When a superstar influencer gets an Instagram comment of “Obesity isn’t healthy,” defensive followers post back, “Thin people die of heart attacks all the time.”
This reasoning is extremely flawed.
There are morbidly obese body-positive influencers who often receive comments about how they’re going to have an early death, how their kids will be left without a mother while still young, how their children won’t have a mother later in life, etc.
Vigilante supporters of these morbidly obese influencers are quick to pounce back, typically pointing out that they have skinny friends who take heart medications, who get winded easily, and thin relatives who’ve had heart attacks or crippling strokes.
Their mantra is, “Thin people can be unhealthy.”
Indeed, they certainly CAN. However … and this is a huge however … a normal BMI (body mass index) or a “normal” or slender body weight is NEVER a risk factor for any medical condition!
To date, weighing 125 pounds on a 5’6 frame – in and of itself – has not been shown to increase the risk of cardiovascular events or early death.
If such an individual has a bad heart, then it’s because he or she has OTHER risk factors or causative agents for heart disease, such as a smoking habit, cocaine use, high blood pressure, a junk food diet or never doing any exercise.
“Obesity is an independent risk factor for heart disease,” says Nieca Goldberg, MD, medical director of NYU Women’s Heart Program and radio show host of “Beyond the Heart” on Doctor Radio SiriusXM.
Dr. Goldberg adds, “It also increases risk for high blood pressure, type 2 diabetes and elevated triglycerides and low levels of good cholesterol HDL.”
High Blood Pressure
This condition is so prevalent in the U.S. that it doesn’t surprise cardiologists and bariatric physicians that many thin people have it.
Obesity isn’t the only cause.
A thin person with uncontrolled high blood pressure is at high risk for a stroke — because of the hypertension, not the body weight.
This is a horrible defense for “A person who’s morbidly obese can still be healthy.”
Dr. Goldberg continues, “Weight is not the only risk factor for heart disease.
“You can be of normal weight and still have a heart attack.
“High cholesterol, cigarette smoking, diabetes, family history and sedentary lifestyle are also risks for heart disease.”
The observation that skinny people can get heart disease or stroke doesn’t show cause and effect.
Rather, their trim frame is just incidental to any cardiovascular-related medical condition.
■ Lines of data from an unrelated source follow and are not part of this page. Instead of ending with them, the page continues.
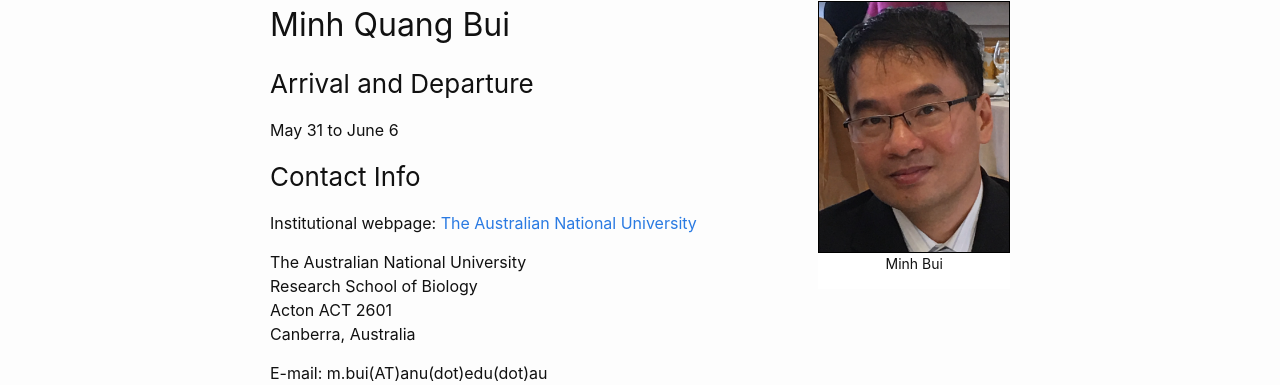
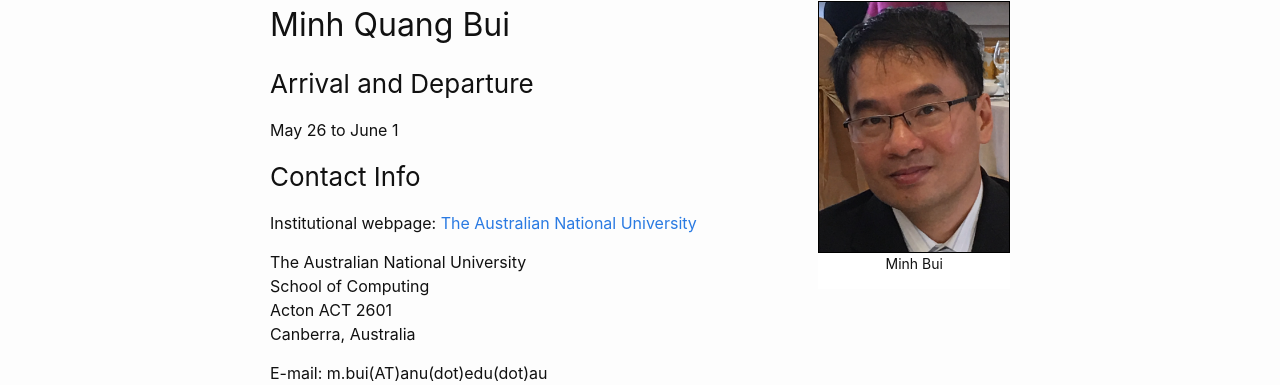
Before and after one commit to molevolworkshop/molevolworkshop.github.io, a Jekyll site: the page built from faculty/bui/bui.md, in a window 1280 px wide. Shown: the part 163-548 px from the top of the page. Built offline with Jekyll 4.4.1, drawn with Linux system fonts in a browser that asks for light colours.

Commit message:
Update dates and contact info

```diff
--- a/faculty/bui/bui.md
+++ b/faculty/bui/bui.md
@@ -9,14 +9,14 @@ permalink: /faculty-bui/
 
 ### Arrival and Departure
 
-May 31 to June 6
+May 26 to June 1
 
 ### Contact Info
 
 Institutional webpage: [The Australian National University](https://researchers.anu.edu.au/researchers/bui-m)
 
 The Australian National University<br>
-Research School of Biology<br>
+School of Computing<br>
 Acton ACT 2601<br>
 Canberra, Australia<br>
 
```
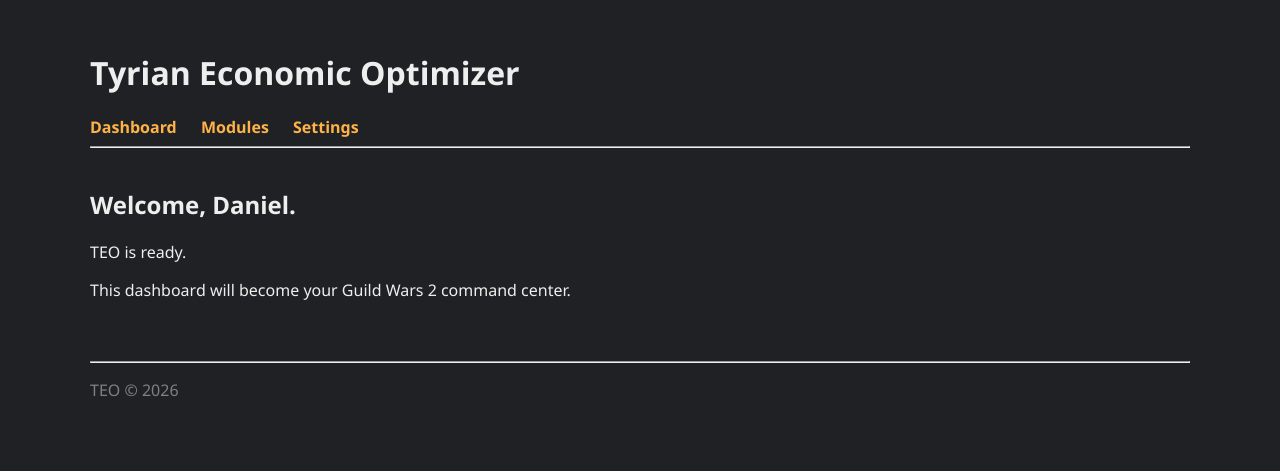
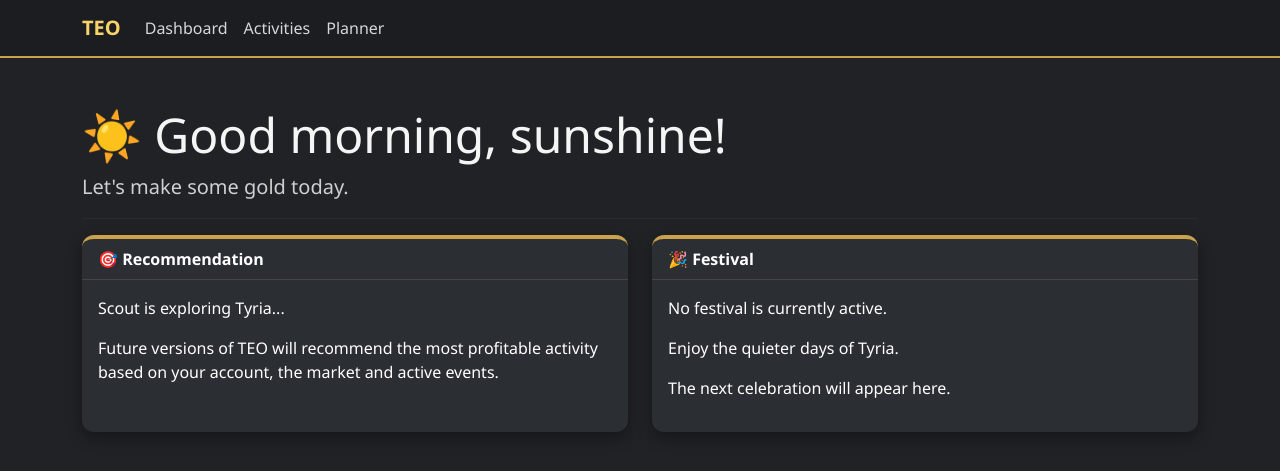
Before and after one commit to raznah/TEO, a Flask app: page / in a window 1280 px wide. Shown: the top 471 px of the page. Run offline with Flask 3, Linux system fonts and the light colour scheme.

Commit message:
Create initial dashboard experience

```diff
--- a/teo/static/css/style.css
+++ b/teo/static/css/style.css
@@ -1,47 +1,98 @@
+/* ==========================================================
+   TEO Theme
+   Version: 0.1 Foundation
+   ========================================================== */
+
 body {
+
+    background-color: #202225;
+
+    color: #f5f5f5;
 
     font-family: "Segoe UI", sans-serif;
 
-    max-width: 1100px;
+}
 
-    margin: auto;
+/* ----------------------------------------------------------
+   Navigation
+---------------------------------------------------------- */
 
-    padding: 30px;
+.navbar {
 
-    background: #202124;
+    background-color: #1b1d20 !important;
 
-    color: #eeeeee;
+    border-bottom: 2px solid #c9a24b;
 
 }
 
-header {
+.navbar-brand {
 
-    margin-bottom: 40px;
+    font-weight: bold;
+
+    color: #f8d36a !important;
 
 }
 
-nav a {
+.nav-link {
 
-    margin-right: 20px;
-
-    color: #ffb347;
-
-    text-decoration: none;
-
-    font-weight: bold;
+    color: #d7d7d7 !important;
 
 }
 
-nav a:hover {
+.nav-link:hover {
 
-    text-decoration: underline;
+    color: white !important;
 
 }
 
-footer {
+/* ----------------------------------------------------------
+   Panels
+---------------------------------------------------------- */
 
-    margin-top: 60px;
+.card {
 
-    color: gray;
+    background-color: #2b2f34;
+
+    color: white;
+
+    border: none;
+
+    border-top: 4px solid #c9a24b;
+
+    border-radius: 12px;
+
+    box-shadow: 0 6px 15px rgba(0,0,0,.35);
 
 }
+
+.card-header {
+
+    background: transparent;
+
+    border-bottom: 1px solid #444;
+
+    font-weight: 600;
+
+}
+
+/* ----------------------------------------------------------
+   Typography
+---------------------------------------------------------- */
+
+.display-5 {
+
+    font-weight: 300;
+
+}
+
+.lead {
+
+    color: #cfcfcf;
+
+}
+
+hr {
+
+    border-color: #444;
+
+}
--- a/teo/templates/base.html
+++ b/teo/templates/base.html
@@ -2,41 +2,88 @@
 <html lang="en">
 
 <head>
+
     <meta charset="UTF-8">
-    <meta name="viewport" content="width=device-width, initial-scale=1.0">
+
+    <meta name="viewport" content="width=device-width, initial-scale=1">
+
     <title>{% block title %}Tyrian Economic Optimizer{% endblock %}</title>
 
-    <link rel="stylesheet" href="{{ url_for('static', filename='css/style.css') }}">
+    <!-- Bootstrap -->
+
+    <link href="https://cdn.jsdelivr.net/npm/bootstrap@5.3.7/dist/css/bootstrap.min.css"
+          rel="stylesheet">
+
+    <!-- TEO Styles -->
+
+    <link rel="stylesheet"
+          href="{{ url_for('static', filename='css/style.css') }}">
+
 </head>
 
 <body>
 
-<header>
-    <h1>Tyrian Economic Optimizer</h1>
+<nav class="navbar navbar-expand-lg navbar-dark bg-dark">
 
-    <nav>
-        <a href="/">Dashboard</a>
-        <a href="#">Modules</a>
-        <a href="#">Settings</a>
-    </nav>
+    <div class="container">
 
-    <hr>
-</header>
+        <a class="navbar-brand fw-bold" href="/">
 
-<main>
+            TEO
+
+        </a>
+
+        <button class="navbar-toggler"
+                type="button"
+                data-bs-toggle="collapse"
+                data-bs-target="#navbarNav">
+
+            <span class="navbar-toggler-icon"></span>
+
+        </button>
+
+        <div class="collapse navbar-collapse"
+             id="navbarNav">
+
+            <ul class="navbar-nav">
+
+                <li class="nav-item">
+
+                    <a class="nav-link active"
+                       href="/">Dashboard</a>
+
+                </li>
+
+                <li class="nav-item">
+
+                    <a class="nav-link"
+                       href="#">Activities</a>
+
+                </li>
+
+                <li class="nav-item">
+
+                    <a class="nav-link"
+                       href="#">Planner</a>
+
+                </li>
+
+            </ul>
+
+        </div>
+
+    </div>
+
+</nav>
+
+<div class="container mt-5">
 
 {% block content %}
 {% endblock %}
 
-</main>
+</div>
 
-<footer>
-
-<hr>
-
-<p>TEO © 2026</p>
-
-</footer>
+<script src="https://cdn.jsdelivr.net/npm/bootstrap@5.3.7/dist/js/bootstrap.bundle.min.js"></script>
 
 </body>
 
--- a/teo/templates/index.html
+++ b/teo/templates/index.html
@@ -1,19 +1,97 @@
 {% extends "base.html" %}
 
 {% block title %}
+
 Dashboard
+
 {% endblock %}
 
 {% block content %}
 
-<h2>Welcome, Daniel.</h2>
+<h1 class="display-5">
 
-<p>
-TEO is ready.
+☀️ Good morning, sunshine!
+
+</h1>
+
+<p class="lead">
+
+Let's make some gold today.
+
 </p>
 
-<p>
-This dashboard will become your Guild Wars 2 command center.
-</p>
+<hr>
+
+<div class="row g-4">
+
+    <div class="col-lg-6">
+
+        <div class="card h-100">
+
+            <div class="card-header">
+
+                🎯 Recommendation
+
+            </div>
+
+            <div class="card-body">
+
+                <p>
+
+                    Scout is exploring Tyria...
+
+                </p>
+
+                <p>
+
+                    Future versions of TEO will recommend
+                    the most profitable activity based on
+                    your account, the market and active events.
+
+                </p>
+
+            </div>
+
+        </div>
+
+    </div>
+
+    <div class="col-lg-6">
+
+        <div class="card h-100">
+
+            <div class="card-header">
+
+                🎉 Festival
+
+            </div>
+
+            <div class="card-body">
+
+                <p>
+
+                    No festival is currently active.
+
+                </p>
+
+                <p>
+
+                    Enjoy the quieter days of Tyria.
+
+                </p>
+
+                <p>
+
+                    The next celebration will appear here.
+
+                </p>
+
+            </div>
+
+        </div>
+
+    </div>
+
+</div>
 
 {% endblock %}
```
Also changed, not shown: DEVLOG.md (+23 -0 lines), docs/Product Decisions.md (added, +99 -0 lines), docs/UI Style Guide.md (added, +75 -0 lines), branding/colors.md (added), branding/typography.md (added), teo/templates/maps.json (deleted).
This assumes that the thinness isn’t of anorexia nervosa caliber.
“No matter what your weight, you can be at risk for heart disease,” says Dr. Goldberg.
Do these worshippers of very heavy body-positive influencers know what TYPE of diabetes their skinny friend has?
Type 1 diabetes seemingly strikes from nowhere, affecting even babies. This explains why some diabetics are of normal weight or thin.
However, only 10 percent of all diabetics have the type 1 variant.
Eighty percent of type 2 diabetics are overweight.
Example of How a Thin Person Can Get Clogged Arteries
• Alan is 45, 5’9 and 140 pounds. He never exercises.
• His diet is mostly processed foods.
• He smokes a pipe.
Alan has a weak heart, high blood pressure and must take medications for these.
So that’s just one example of how a so-called skinny person could develop cardiovascular problems.
In a Nutshell
• Thin people can be unhealthy including heart disease.
• There are MANY risk factors for heart disease.
• One is obesity.
• Having a slender frame is not a risk factor for artery blockages, high cholesterol, hypertension, type 2 diabetes, stroke, heart attack, heart failure or cancer.
• Lack of exercise will make a thin person get easily winded. Imagine how much more “out of shape” they’d be if they packed on a hundred pounds of fat.
Fat Is Never Healthy
Obesity is never a healthy way for one’s body to exist, even if a snapshot in time reveals normal blood work and blood pressure.
Being of normal weight or of slim build does NOT cost America $190 billion in annual healthcare costs due to thin-related illness. But this is how much obesity costs the U.S. for obesity-related illness (Harvard School of Public Health).
The negative impact that obesity, especially morbid, has on any body becomes increasingly relevant as that individual approaches middle age.
Youth is an amazing protector against sickness.
Dr. Goldberg is senior advisor, Women’s Health Strategy, NYU Langone Health; founder and former medical director, Joan H. Tisch Center for Women’s Health; and clinical associate professor, NYU Grossman School of Medicine.
Lorra Garrick has been covering medical, fitness and cybersecurity topics for many years, having written thousands of articles for print magazines and websites, including as a ghostwriter. She’s also a former ACE-certified personal trainer for Bally Total Fitness.